* _THE PROBLEM_
The answer is the data below, repeated exactly, with no pictures included.

####

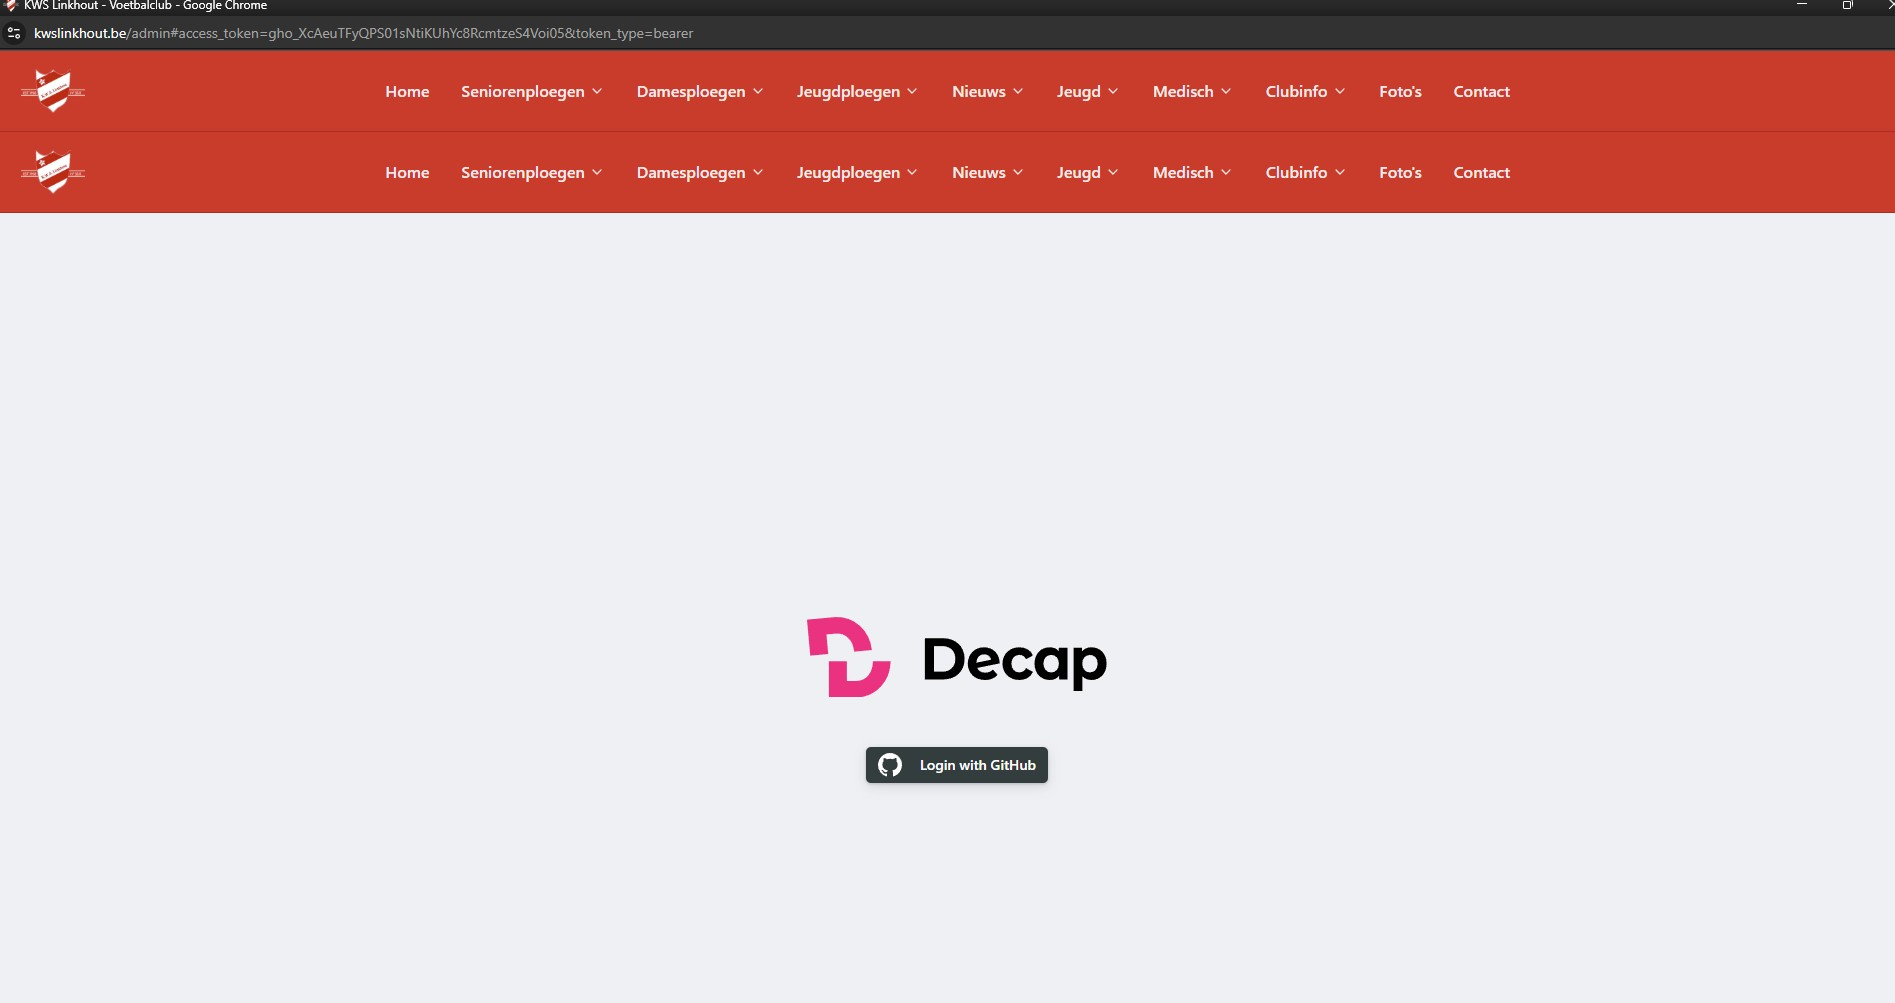
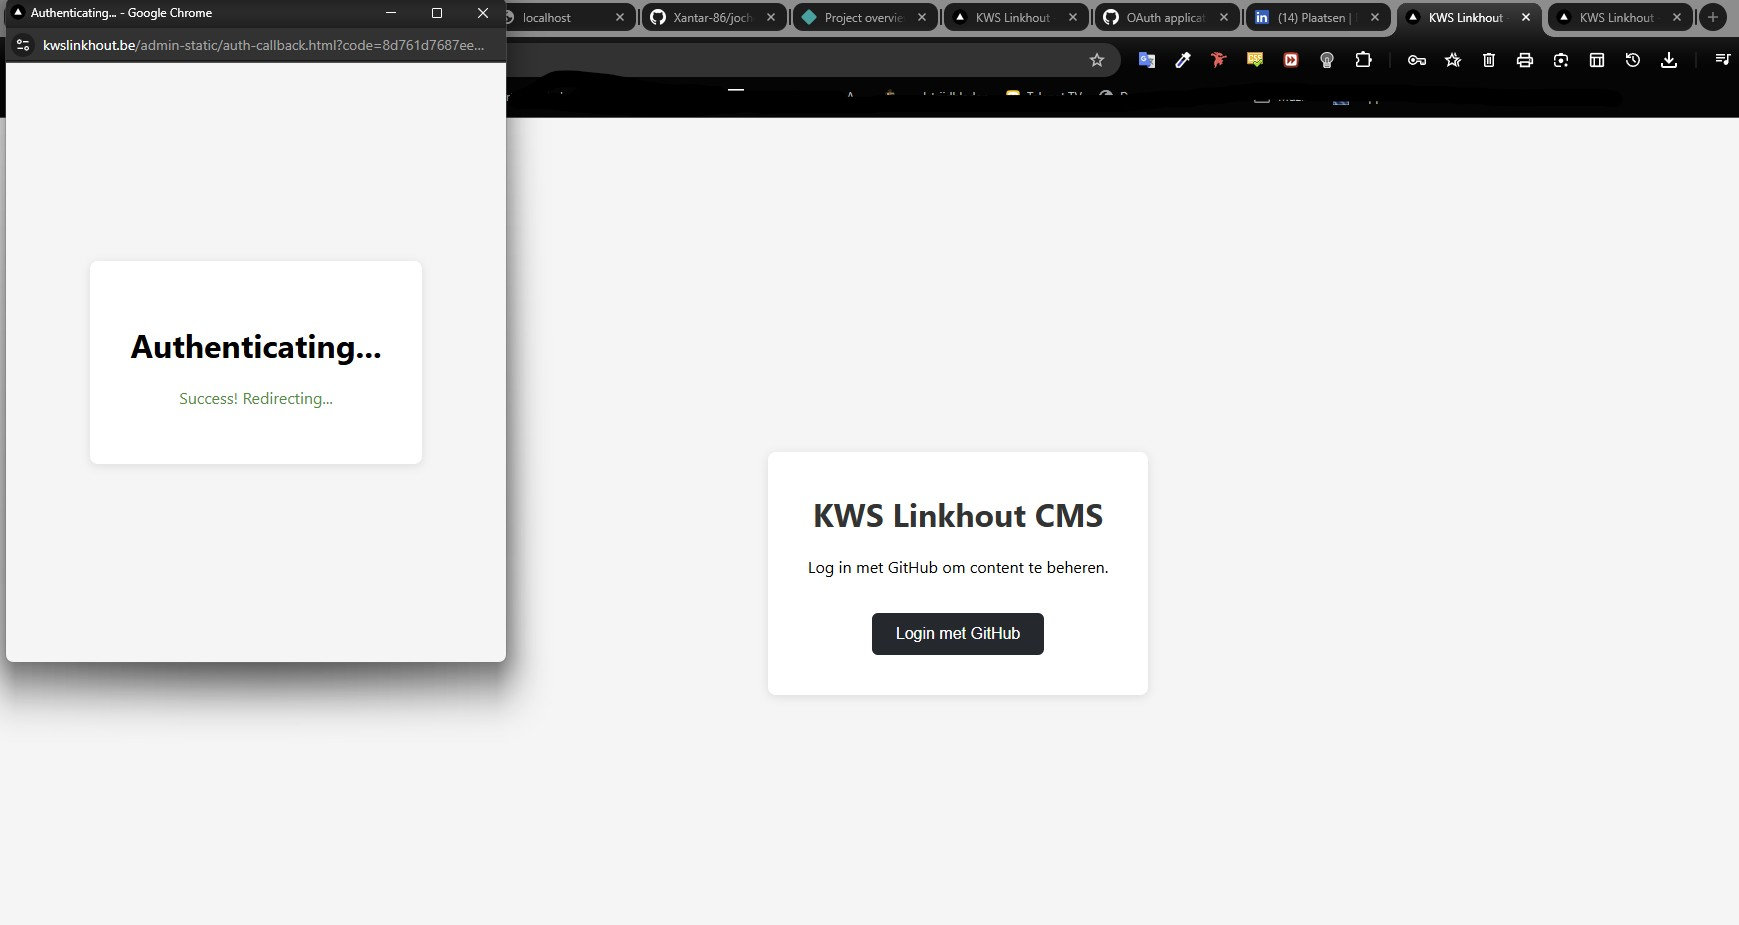
Fix: Redirect to admin-static instead of /admin/ to prevent loop

diff --git a/public/admin-static/login.html b/public/admin-static/login.html
@@ -39,6 +39,7 @@
     .btn:hover { background: #000; }
     .error { color: #d32f2f; margin-top: 20px; }
     .success { color: #388e3c; margin-top: 20px; }
+    .note { color: #666; font-size: 14px; margin-top: 20px; }
   </style>
 </head>
 <body>
@@ -46,28 +47,46 @@
     <h1>KWS Linkhout CMS</h1>
     <p>Log in met GitHub om content te beheren.</p>
     <button class="btn" onclick="login()">Login met GitHub</button>
+    <p class="note">Je wordt doorgestuurd naar GitHub voor authenticatie.</p>
     <div id="message"></div>
   </div>
   
   <script>
-    // Check if we have a token in the URL (returning from auth)
-    const hash = window.location.hash;
-    if (hash && hash.includes('access_token')) {
-      // Extract token and store it
-      const params = new URLSearchParams(hash.substring(1));
-      const token = params.get('access_token');
+    // Check if already logged in
+    const user = localStorage.getItem('decap-cms-user');
+    if (user) {
+      try {
+        const userData = JSON.parse(user);
+        if (userData.token) {
+          // Already logged in, go to admin
+          window.location.href = '/admin-static/';
+        }
+      } catch (e) {
+        // Invalid data, clear it
+        localStorage.removeItem('decap-cms-user');
+      }
+    }
+    
+    // Listen for messages from popup
+    window.addEventListener('message', function(e) {
+      if (e.origin !== window.location.origin) return;
       
-      if (token) {
-        // Store in localStorage for Decap CMS
+      if (e.data && typeof e.data === 'string' && e.data.startsWith('authorization:github:success:')) {
+        const token = e.data.substring('authorization:github:success:'.length);
+        
+        // Store token
         localStorage.setItem('decap-cms-user', JSON.stringify({
           backendName: 'github',
           token: token
         }));
         
-        // Redirect to admin
-        window.location.href = '/admin/';
+        // Show success and redirect
+        document.getElementById('message').innerHTML = '<p class="success">Login successful! Redirecting...</p>';
+        setTimeout(() => {
+          window.location.href = '/admin-static/';
+        }, 500);
       }
-    }
+    });
     
     function login() {
       const clientId = 'Ov23liafFGErfmejn48L';
@@ -76,26 +95,17 @@
       
       const url = `https://github.com/login/oauth/authorize?client_id=${clientId}&redirect_uri=${redirectUri}&scope=${scope}`;
       
-      // Open popup
-      const popup = window.open(url, 'github-oauth', 'width=500,height=600');
+      // Open popup centered
+      const width = 500;
+      const height = 600;
+      const left = (window.screen.width / 2) - (width / 2);
+      const top = (window.screen.height / 2) - (height / 2);
       
-      // Listen for the token
-      window.addEventListener('message', function(e) {
-        if (e.origin !== window.location.origin) return;
-        
-        if (e.data && e.data.startsWith('authorization:github:success:')) {
-          const token = e.data.substring('authorization:github:success:'.length);
-          
-          // Store token
-          localStorage.setItem('decap-cms-user', JSON.stringify({
-            backendName: 'github',
-            token: token
-          }));
-          
-          // Redirect to admin
-          window.location.href = '/admin/';
-        }
-      });
+      const popup = window.open(url, 'github-oauth', `width=${width},height=${height},top=${top},left=${left}`);
+      
+      if (!popup) {
+        document.getElementById('message').innerHTML = '<p class="error">Popup was blocked. Please allow popups for this site.</p>';
+      }
     }
   </script>
 </body>

diff --git a/public/admin-static/auth-callback.html b/public/admin-static/auth-callback.html
@@ -42,12 +42,14 @@
       if (error) {
         statusEl.textContent = 'Error: ' + error;
         statusEl.className = 'error';
+        setTimeout(() => window.location.href = '/admin-static/login.html', 2000);
         return;
       }
       
       if (!code) {
         statusEl.textContent = 'Error: No authorization code received';
         statusEl.className = 'error';
+        setTimeout(() => window.location.href = '/admin-static/login.html', 2000);
         return;
       }
       
@@ -59,25 +61,34 @@
             statusEl.textContent = 'Success! Redirecting...';
             statusEl.className = 'success';
             
-            // Send token to parent window (the login page)
+            // Store token in localStorage
+            localStorage.setItem('decap-cms-user', JSON.stringify({
+              backendName: 'github',
+              token: data.token
+            }));
+            
+            // Send token to parent window if opened as popup
             if (window.opener) {
               window.opener.postMessage(
                 'authorization:github:success:' + data.token,
                 window.location.origin
               );
-              setTimeout(() => window.close(), 500);
-            } else {
-              // No opener - redirect to login with token
-              window.location.href = '/admin-static/login.html#access_token=' + data.token;
             }
+            
+            // Redirect to admin-static (NOT /admin/ which loops back)
+            setTimeout(() => {
+              window.location.href = '/admin-static/';
+            }, 500);
           } else {
             statusEl.textContent = 'Error: ' + (data.error || 'Failed to get token');
             statusEl.className = 'error';
+            setTimeout(() => window.location.href = '/admin-static/login.html', 2000);
           }
         })
         .catch(err => {
           statusEl.textContent = 'Error: ' + err.message;
           statusEl.className = 'error';
+          setTimeout(() => window.location.href = '/admin-static/login.html', 2000);
         });
     })();
   </script>

diff --git a/src/app/admin/[[...slug]]/page.tsx b/src/app/admin/[[...slug]]/page.tsx
@@ -1,6 +1,39 @@
-import { redirect } from 'next/navigation';
+"use client";
+
+import { useEffect } from "react";
 
 export default function AdminPage() {
-  // Redirect to custom login page
-  redirect('/admin-static/login.html');
+  useEffect(() => {
+    // Check if user is logged in
+    const user = localStorage.getItem("decap-cms-user");
+    
+    if (user) {
+      try {
+        const userData = JSON.parse(user);
+        if (userData.token) {
+          // Logged in, go to admin-static
+          window.location.href = "/admin-static/";
+          return;
+        }
+      } catch (e) {
+        // Invalid data
+        localStorage.removeItem("decap-cms-user");
+      }
+    }
+    
+    // Not logged in, go to login
+    window.location.href = "/admin-static/login.html";
+  }, []);
+
+  return (
+    <div style={{ 
+      height: "100vh", 
+      display: "flex", 
+      alignItems: "center", 
+      justifyContent: "center",
+      fontFamily: "sans-serif"
+    }}>
+      <p>Checking login status...</p>
+    </div>
+  );
 }

diff --git a/public/admin-static/index.html b/public/admin-static/index.html
@@ -9,7 +9,20 @@
     const user = localStorage.getItem('decap-cms-user');
     if (!user) {
       // Not logged in, redirect to login
-      window.location.href = '/admin-static/login.html';
+      window.location.replace('/admin-static/login.html');
+    } else {
+      try {
+        const userData = JSON.parse(user);
+        if (!userData.token) {
+          // No token, redirect to login
+          localStorage.removeItem('decap-cms-user');
+          window.location.replace('/admin-static/login.html');
+        }
+      } catch (e) {
+        // Invalid data, clear it
+        localStorage.removeItem('decap-cms-user');
+        window.location.replace('/admin-static/login.html');
+      }
     }
   </script>
 </head>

####

* _TASK ANSWER_
Fix: Redirect to admin-static instead of /admin/ to prevent loop

diff --git a/public/admin-static/login.html b/public/admin-static/login.html
@@ -39,6 +39,7 @@
     .btn:hover { background: #000; }
     .error { color: #d32f2f; margin-top: 20px; }
     .success { color: #388e3c; margin-top: 20px; }
+    .note { color: #666; font-size: 14px; margin-top: 20px; }
   </style>
 </head>
 <body>
@@ -46,28 +47,46 @@
     <h1>KWS Linkhout CMS</h1>
     <p>Log in met GitHub om content te beheren.</p>
     <button class="btn" onclick="login()">Login met GitHub</button>
+    <p class="note">Je wordt doorgestuurd naar GitHub voor authenticatie.</p>
     <div id="message"></div>
   </div>
   
   <script>
-    // Check if we have a token in the URL (returning from auth)
-    const hash = window.location.hash;
-    if (hash && hash.includes('access_token')) {
-      // Extract token and store it
-      const params = new URLSearchParams(hash.substring(1));
-      const token = params.get('access_token');
+    // Check if already logged in
+    const user = localStorage.getItem('decap-cms-user');
+    if (user) {
+      try {
+        const userData = JSON.parse(user);
+        if (userData.token) {
+          // Already logged in, go to admin
+          window.location.href = '/admin-static/';
+        }
+      } catch (e) {
+        // Invalid data, clear it
+        localStorage.removeItem('decap-cms-user');
+      }
+    }
+    
+    // Listen for messages from popup
+    window.addEventListener('message', function(e) {
+      if (e.origin !== window.location.origin) return;
       
-      if (token) {
-        // Store in localStorage for Decap CMS
+      if (e.data && typeof e.data === 'string' && e.data.startsWith('authorization:github:success:')) {
+        const token = e.data.substring('authorization:github:success:'.length);
+        
+        // Store token
         localStorage.setItem('decap-cms-user', JSON.stringify({
           backendName: 'github',
           token: token
         }));
         
-        // Redirect to admin
-        window.location.href = '/admin/';
+        // Show success and redirect
+        document.getElementById('message').innerHTML = '<p class="success">Login successful! Redirecting...</p>';
+        setTimeout(() => {
+          window.location.href = '/admin-static/';
+        }, 500);
       }
-    }
+    });
     
     function login() {
       const clientId = 'Ov23liafFGErfmejn48L';
@@ -76,26 +95,17 @@
       
       const url = `https://github.com/login/oauth/authorize?client_id=${clientId}&redirect_uri=${redirectUri}&scope=${scope}`;
       
-      // Open popup
-      const popup = window.open(url, 'github-oauth', 'width=500,height=600');
+      // Open popup centered
+      const width = 500;
+      const height = 600;
+      const left = (window.screen.width / 2) - (width / 2);
+      const top = (window.screen.height / 2) - (height / 2);
       
-      // Listen for the token
-      window.addEventListener('message', function(e) {
-        if (e.origin !== window.location.origin) return;
-        
-        if (e.data && e.data.startsWith('authorization:github:success:')) {
-          const token = e.data.substring('authorization:github:success:'.length);
-          
-          // Store token
-          localStorage.setItem('decap-cms-user', JSON.stringify({
-            backendName: 'github',
-            token: token
-          }));
-          
-          // Redirect to admin
-          window.location.href = '/admin/';
-        }
-      });
+      const popup = window.open(url, 'github-oauth', `width=${width},height=${height},top=${top},left=${left}`);
+      
+      if (!popup) {
+        document.getElementById('message').innerHTML = '<p class="error">Popup was blocked. Please allow popups for this site.</p>';
+      }
     }
   </script>
 </body>

diff --git a/public/admin-static/auth-callback.html b/public/admin-static/auth-callback.html
@@ -42,12 +42,14 @@
       if (error) {
         statusEl.textContent = 'Error: ' + error;
         statusEl.className = 'error';
+        setTimeout(() => window.location.href = '/admin-static/login.html', 2000);
         return;
       }
       
       if (!code) {
         statusEl.textContent = 'Error: No authorization code received';
         statusEl.className = 'error';
+        setTimeout(() => window.location.href = '/admin-static/login.html', 2000);
         return;
       }
       
@@ -59,25 +61,34 @@
             statusEl.textContent = 'Success! Redirecting...';
             statusEl.className = 'success';
             
-            // Send token to parent window (the login page)
+            // Store token in localStorage
+            localStorage.setItem('decap-cms-user', JSON.stringify({
+              backendName: 'github',
+              token: data.token
+            }));
+            
+            // Send token to parent window if opened as popup
             if (window.opener) {
               window.opener.postMessage(
                 'authorization:github:success:' + data.token,
                 window.location.origin
               );
-              setTimeout(() => window.close(), 500);
-            } else {
-              // No opener - redirect to login with token
-              window.location.href = '/admin-static/login.html#access_token=' + data.token;
             }
+            
+            // Redirect to admin-static (NOT /admin/ which loops back)
+            setTimeout(() => {
+              window.location.href = '/admin-static/';
+            }, 500);
           } else {
             statusEl.textContent = 'Error: ' + (data.error || 'Failed to get token');
             statusEl.className = 'error';
+            setTimeout(() => window.location.href = '/admin-static/login.html', 2000);
           }
         })
         .catch(err => {
           statusEl.textContent = 'Error: ' + err.message;
           statusEl.className = 'error';
+          setTimeout(() => window.location.href = '/admin-static/login.html', 2000);
         });
     })();
   </script>

diff --git a/src/app/admin/[[...slug]]/page.tsx b/src/app/admin/[[...slug]]/page.tsx
@@ -1,6 +1,39 @@
-import { redirect } from 'next/navigation';
+"use client";
+
+import { useEffect } from "react";
 
 export default function AdminPage() {
-  // Redirect to custom login page
-  redirect('/admin-static/login.html');
+  useEffect(() => {
+    // Check if user is logged in
+    const user = localStorage.getItem("decap-cms-user");
+    
+    if (user) {
+      try {
+        const userData = JSON.parse(user);
+        if (userData.token) {
+          // Logged in, go to admin-static
+          window.location.href = "/admin-static/";
+          return;
+        }
+      } catch (e) {
+        // Invalid data
+        localStorage.removeItem("decap-cms-user");
+      }
+    }
+    
+    // Not logged in, go to login
+    window.location.href = "/admin-static/login.html";
+  }, []);
+
+  return (
+    <div style={{ 
+      height: "100vh", 
+      display: "flex", 
+      alignItems: "center", 
+      justifyContent: "center",
+      fontFamily: "sans-serif"
+    }}>
+      <p>Checking login status...</p>
+    </div>
+  );
 }

diff --git a/public/admin-static/index.html b/public/admin-static/index.html
@@ -9,7 +9,20 @@
     const user = localStorage.getItem('decap-cms-user');
     if (!user) {
       // Not logged in, redirect to login
-      window.location.href = '/admin-static/login.html';
+      window.location.replace('/admin-static/login.html');
+    } else {
+      try {
+        const userData = JSON.parse(user);
+        if (!userData.token) {
+          // No token, redirect to login
+          localStorage.removeItem('decap-cms-user');
+          window.location.replace('/admin-static/login.html');
+        }
+      } catch (e) {
+        // Invalid data, clear it
+        localStorage.removeItem('decap-cms-user');
+        window.location.replace('/admin-static/login.html');
+      }
     }
   </script>
 </head>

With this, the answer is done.